TASK TO COMPLETE | Where "apple" occurs in a line of the entries below, copy that line.
:::::
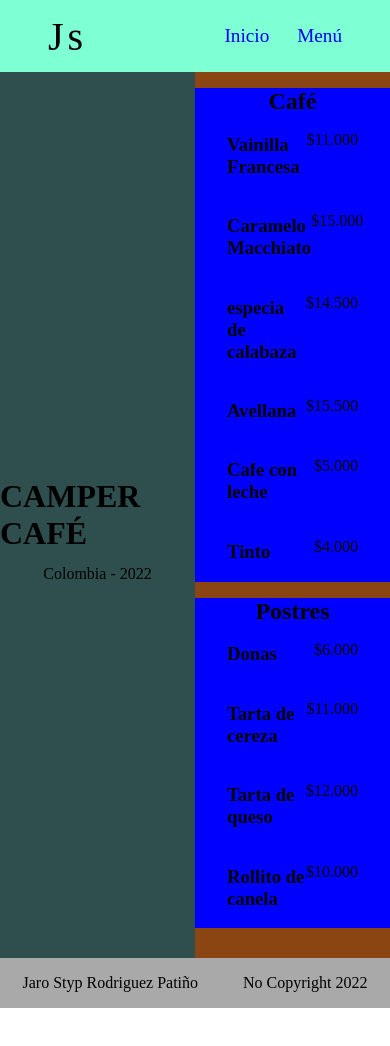
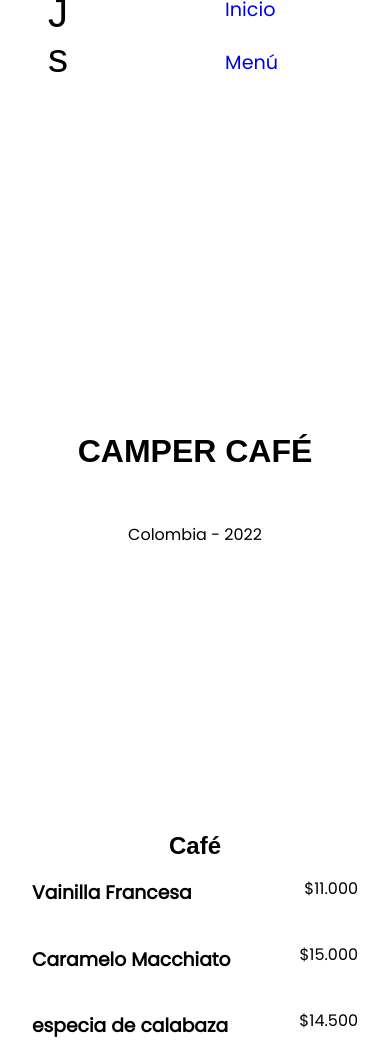
Before and after one commit to styp07/CSS---JS, a plain HTML site: page 2022/PROYECTOS/CAMPER_CAFE/pages/index.html in a window 390 px wide. Shown: the top 1046 px of the page. Before the commit the page ends 1008 px from the top, so only its background shows below. Drawn offline with Linux system fonts and the light colour scheme; a web font is replaced by a local one.

Commit message:
Add fonts

```diff
--- a/2022/PROYECTOS/CAMPER_CAFE/pages/index.html
+++ b/2022/PROYECTOS/CAMPER_CAFE/pages/index.html
@@ -5,6 +5,9 @@
     <meta http-equiv="X-UA-Compatible" content="IE=edge" />
     <meta name="viewport" content="width=device-width, initial-scale=1.0" />
     <link rel="stylesheet" href="../src/styles.css" />
+    <link rel="preconnect" href="https://fonts.googleapis.com">
+    <link rel="preconnect" href="https://fonts.gstatic.com" crossorigin>
+    <link href="https://fonts.googleapis.com/css2?family=Jockey+One&family=Poppins&display=swap" rel="stylesheet">
     <title>CAMPER CAFÉ</title>
   </head>
   <body>
--- a/2022/PROYECTOS/CAMPER_CAFE/src/styles.css
+++ b/2022/PROYECTOS/CAMPER_CAFE/src/styles.css
@@ -1,3 +1,8 @@
+:root{
+   --font-principal: 'Jockey One', sans-serif;
+   --font-secundario: 'Poppins', sans-serif;
+}
+
 *{
    box-sizing: border-box;
 }
@@ -5,11 +10,11 @@
 body{
    margin: 0;
    padding: 0;
+   font-family: var(--font-secundario);
 }
 
 .header{
    height: 4.5rem;
-   background-color: aquamarine;
    display: flex;
    align-items: center;
    justify-content: space-between;
@@ -17,6 +22,7 @@ body{
 
 .logo{
    padding: 0rem 3rem;
+   font-family: var(--font-principal);
 }
 
 .log{
@@ -42,8 +48,8 @@ body{
 /* main ---------------------------------------------- */
 
 .main{
-   width: 100vw;
-   height: 105vh;
+   width: 100%;
+   height: 115vh;
    display: flex;
    align-items: center;
 }
@@ -52,30 +58,31 @@ body{
    display: flex;
    height: 100%;
    width: 50%;
-   background-color: darkslategray;
    align-items: center;
    justify-content: center;
+}
+
+.menu__title{
+   font-family: var(--font-principal);
 }
 
 .menu__text{
    display: block;
    position: absolute;
-   top: 65%;
+   top: 70%;
 }
 
 .menu__body{
-   height: 100%;
    width: 50%;
-   background-color: saddlebrown;
 }
 
 .menu__content{
    margin: 1rem 0;
    display: block;
-   background-color: blue;
 }
 
 .content__title{
+   font-family: var(--font-principal);
    margin: 0;
    text-align: center;
 }
@@ -89,7 +96,36 @@ body{
 /* footer */
 
 .footer{
+   position: relative;
    display: flex;
    justify-content: space-around;
-   background-color: darkgray;
 }
+
+/* responsive */
+
+@media only screen and (max-width: 650px) {
+   .main{
+      display: block;
+      height: 205vh;
+   }
+
+   .menu__header{
+      width: 100%;
+      height: 90vh;
+   }
+   .menu__body{
+      width: 100%;
+   }
+
+   .menu__text{
+      top: 60%;
+   }
+
+   .menu__content{
+      margin: 0 0 1rem;
+   }
+
+   .footer{
+      position: relative;
+   }
+}
```
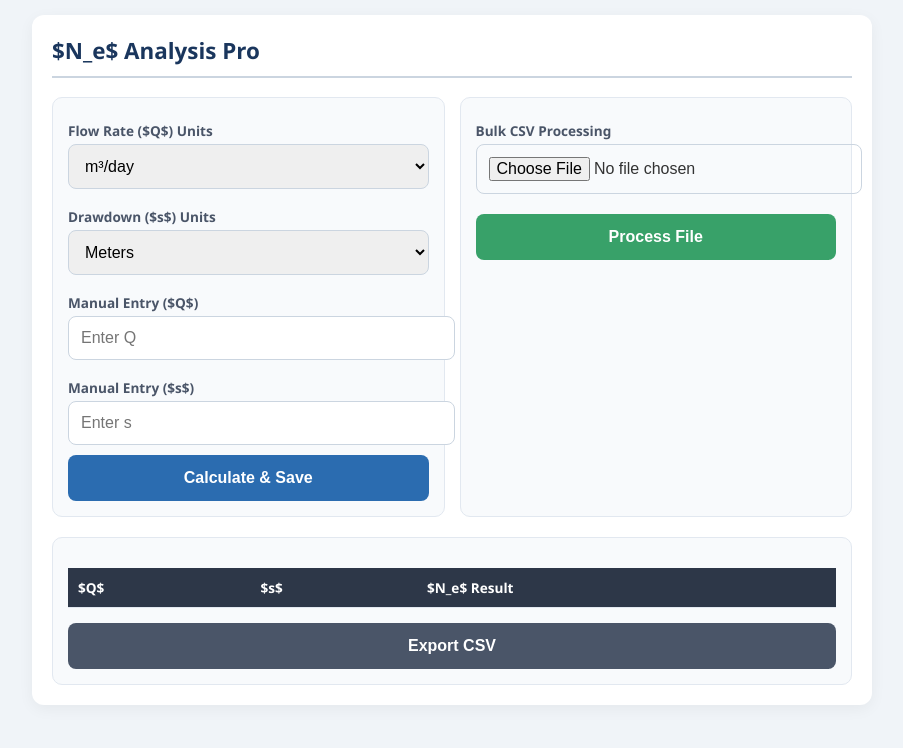
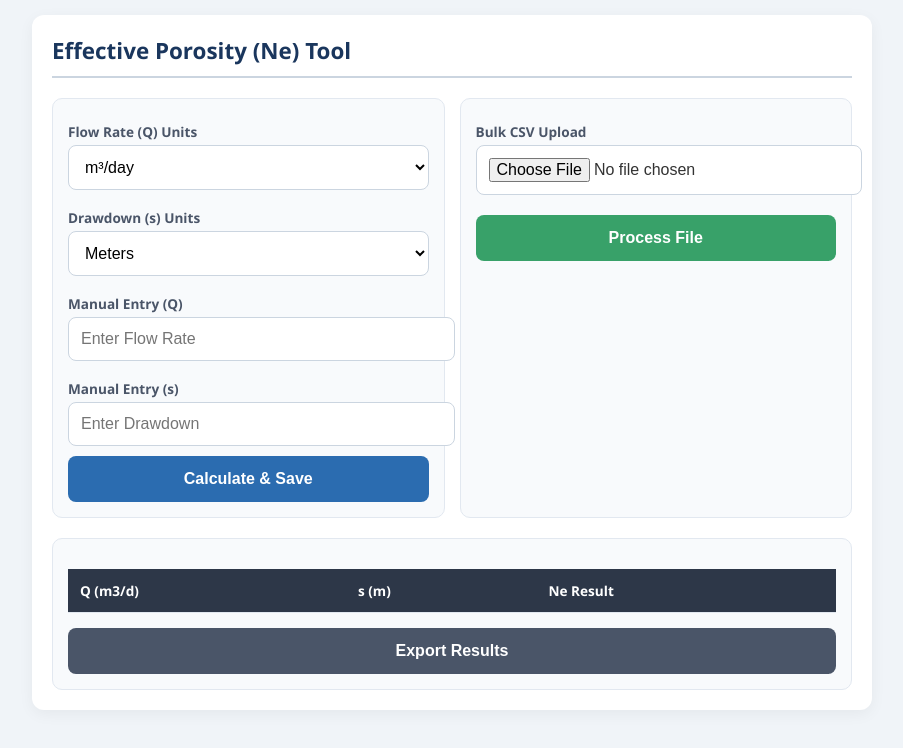
Before and after one commit to USPS-Delivery/porosity_app, a plain HTML site: page index.html in a window 1280 px wide. Shown: the whole page, without its empty margins (188-1091 px from the left). Drawn offline with nearby package versions, Linux system fonts and the light colour scheme.

Commit message:
Update index.html

```diff
--- a/index.html
+++ b/index.html
@@ -6,59 +6,60 @@
     <title>Ne Analysis Pro</title>
 
     <link rel="manifest" href="data:application/manifest+json,{'name':'Ne Analysis Pro','short_name':'NeCalc','display':'standalone','start_url':'/porosity_app/','background_color':'#f0f4f8','theme_color':'#2b6cb0','icons':[{'src':'https://cdn-icons-png.flaticon.com/512/1086/1086741.png','sizes':'512x512','type':'image/png'}]}">
-    <meta name="apple-mobile-web-app-capable" content="yes">
-    <meta name="apple-mobile-web-app-status-bar-style" content="black-translucent">
+    <meta name="theme-color" content="#2b6cb0">
+    <meta name="mobile-web-app-capable" content="yes">
 
     <script src="https://cdn.jsdelivr.net/npm/chart.js"></script>
     <style>
-        /* Modern Mobile Styles */
-        body { font-family: 'Segoe UI', system-ui, -apple-system, sans-serif; background-color: #f0f4f8; color: #333; padding: 15px; margin: 0; }
+        body { font-family: 'Segoe UI', Roboto, Helvetica, Arial, sans-serif; background-color: #f0f4f8; color: #333; padding: 15px; margin: 0; }
         .container { max-width: 800px; margin: 0 auto; background: #fff; padding: 20px; border-radius: 12px; box-shadow: 0 4px 15px rgba(0,0,0,0.05); }
-        h2 { color: #1a365d; font-size: 1.4rem; border-bottom: 2px solid #cbd5e0; padding-bottom: 10px; margin-top: 0; }
+        h2 { color: #1a365d; font-size: 1.4rem; border-bottom: 2px solid #cbd5e0; padding-bottom: 10px; margin: 0 0 20px 0; }
         .grid-layout { display: grid; grid-template-columns: 1fr; gap: 15px; margin-bottom: 20px; }
         @media (min-width: 600px) { .grid-layout { grid-template-columns: 1fr 1fr; } }
         .card { background: #f8fafc; padding: 15px; border-radius: 10px; border: 1px solid #e2e8f0; }
         label { display: block; margin: 8px 0 4px; font-weight: 600; font-size: 0.85rem; color: #4a5568; }
-        input, select { width: 100%; padding: 12px; border: 1px solid #cbd5e0; border-radius: 8px; font-size: 16px; /* Prevents auto-zoom on iOS */ margin-bottom: 10px; }
-        button { background-color: #2b6cb0; color: white; border: none; padding: 14px; border-radius: 8px; cursor: pointer; font-weight: bold; width: 100%; font-size: 1rem; }
+        input, select { width: 100%; padding: 12px; border: 1px solid #cbd5e0; border-radius: 8px; font-size: 16px; margin-bottom: 10px; background: white; }
+        button { background-color: #2b6cb0; color: white; border: none; padding: 14px; border-radius: 8px; cursor: pointer; font-weight: bold; width: 100%; font-size: 1rem; transition: background 0.2s; }
+        button:active { background-color: #2c5282; }
         .btn-success { background-color: #38a169; margin-top: 10px; }
         .stats-box { background: #ebf8ff; padding: 15px; border-left: 4px solid #3182ce; border-radius: 4px; margin-top: 15px; display: none; font-size: 0.9rem; }
         .chart-container { margin-top: 20px; height: 300px; display: none; }
         table { width: 100%; border-collapse: collapse; margin-top: 15px; font-size: 0.85rem; }
-        th, td { padding: 10px; text-align: left; border-bottom: 1px solid #e2e8f0; }
+        th, td { padding: 12px; text-align: left; border-bottom: 1px solid #e2e8f0; }
         th { background: #2d3748; color: white; }
+        tr:nth-child(even) { background-color: #f8fafc; }
     </style>
 </head>
 <body>
 
 <div class="container">
-    <h2>$N_e$ Analysis Pro</h2>
+    <h2>Effective Porosity (Ne) Tool</h2>
 
     <div class="grid-layout">
         <div class="card">
-            <label>Flow Rate ($Q$) Units</label>
+            <label>Flow Rate (Q) Units</label>
             <select id="unitQ">
                 <option value="1">m³/day</option>
-                <option value="5.45099">GPM</option>
+                <option value="5.45099">Gallons/min (GPM)</option>
                 <option value="86.4">Liters/sec</option>
                 <option value="24">m³/hour</option>
             </select>
 
-            <label>Drawdown ($s$) Units</label>
+            <label>Drawdown (s) Units</label>
             <select id="unitS">
                 <option value="1">Meters</option>
                 <option value="0.3048">Feet</option>
             </select>
 
-            <label>Manual Entry ($Q$)</label>
-            <input type="number" id="manualQ" placeholder="Enter Q" inputmode="decimal">
-            <label>Manual Entry ($s$)</label>
-            <input type="number" id="manualS" placeholder="Enter s" inputmode="decimal">
+            <label>Manual Entry (Q)</label>
+            <input type="number" id="manualQ" placeholder="Enter Flow Rate" inputmode="decimal">
+            <label>Manual Entry (s)</label>
+            <input type="number" id="manualS" placeholder="Enter Drawdown" inputmode="decimal">
             <button onclick="addManual()">Calculate & Save</button>
         </div>
 
         <div class="card">
-            <label>Bulk CSV Processing</label>
+            <label>Bulk CSV Upload</label>
             <input type="file" id="csvInput" accept=".csv">
             <button class="btn-success" onclick="processBulk()">Process File</button>
 
@@ -77,15 +78,15 @@
             <table id="resultsTable">
                 <thead>
                     <tr>
-                        <th>$Q$</th>
-                        <th>$s$</th>
-                        <th>$N_e$ Result</th>
+                        <th>Q (m3/d)</th>
+                        <th>s (m)</th>
+                        <th>Ne Result</th>
                     </tr>
                 </thead>
                 <tbody id="tableBody"></tbody>
             </table>
         </div>
-        <button style="margin-top:15px; background-color: #4a5568;" onclick="downloadCSV()">Export CSV</button>
+        <button style="margin-top:15px; background-color: #4a5568;" onclick="downloadCSV()">Export Results</button>
     </div>
 </div>
 
@@ -106,7 +107,7 @@
         const q = parseFloat(document.getElementById('manualQ').value);
         const s = parseFloat(document.getElementById('manualS').value);
         const result = calculateNe(q, s);
-        if (result) { dataset.push(result); updateUI(); }
+        if (result) { dataset.push(result); updateUI(true); }
         else { alert("Please enter valid positive numbers."); }
     }
 
@@ -119,6 +120,7 @@
             const headers = lines[0].toLowerCase().split(',');
             const qIdx = headers.indexOf('q');
             const sIdx = headers.indexOf('s');
+            if (qIdx === -1 || sIdx === -1) return alert("CSV must have 'q' and 's' columns.");
             for (let i = 1; i < lines.length; i++) {
                 const cols = lines[i].split(',');
                 const result = calculateNe(parseFloat(cols[qIdx]), parseFloat(cols[sIdx]));
@@ -137,10 +139,12 @@
             tr.innerHTML = `<td>${row.q}</td><td>${row.s}</td><td><strong>${row.ne}</strong></td>`;
             tbody.prepend(tr);
         });
+        if (dataset.length > 0) {
+            document.getElementById('statsArea').style.display = 'block';
+            runStats();
+        }
         if (dataset.length > 1) {
-            document.getElementById('statsArea').style.display = 'block';
             document.getElementById('chartArea').style.display = 'block';
-            runStats();
             renderChart();
         }
     }
@@ -148,7 +152,7 @@
     function runStats() {
         const nes = dataset.map(d => parseFloat(d.ne));
         const mean = nes.reduce((a, b) => a + b) / nes.length;
-        document.getElementById('statsContent').innerHTML = `<strong>Mean $N_e$:</strong> ${mean.toFixed(6)} | <strong>Samples:</strong> ${nes.length}`;
+        document.getElementById('statsContent').innerHTML = `<strong>Mean Ne:</strong> ${mean.toFixed(6)}<br><strong>Total Samples:</strong> ${nes.length}`;
     }
 
     function renderChart() {
@@ -159,19 +163,20 @@
             type: 'line',
             data: {
                 labels: sorted.map(d => d.ratio),
-                datasets: [{ label: '$N_e$ vs Specific Capacity', data: sorted.map(d => d.ne), borderColor: '#2b6cb0', fill: false }]
+                datasets: [{ label: 'Ne vs Specific Capacity', data: sorted.map(d => d.ne), borderColor: '#2b6cb0', backgroundColor: 'rgba(43,108,176,0.1)', fill: true, tension: 0.3 }]
             },
-            options: { responsive: true, maintainAspectRatio: false }
+            options: { responsive: true, maintainAspectRatio: false, scales: { x: { title: { display: true, text: 'Q/s Ratio' } }, y: { title: { display: true, text: 'Ne' } } } }
         });
     }
 
     function downloadCSV() {
-        let csv = "Q,s,Ne\n";
+        if (dataset.length === 0) return;
+        let csv = "Q(m3/d),s(m),Ne\n";
         dataset.forEach(d => csv += `${d.q},${d.s},${d.ne}\n`);
         const blob = new Blob([csv], { type: 'text/csv' });
         const a = document.createElement('a');
         a.href = window.URL.createObjectURL(blob);
-        a.download = 'results.csv';
+        a.download = 'Ne_Analysis_Results.csv';
         a.click();
     }
 </script>
```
:::::
PROBLEM SOLUTION |
-    <meta name="apple-mobile-web-app-capable" content="yes">
-    <meta name="apple-mobile-web-app-status-bar-style" content="black-translucent">
-        body { font-family: 'Segoe UI', system-ui, -apple-system, sans-serif; background-color: #f0f4f8; color: #333; padding: 15px; margin: 0; }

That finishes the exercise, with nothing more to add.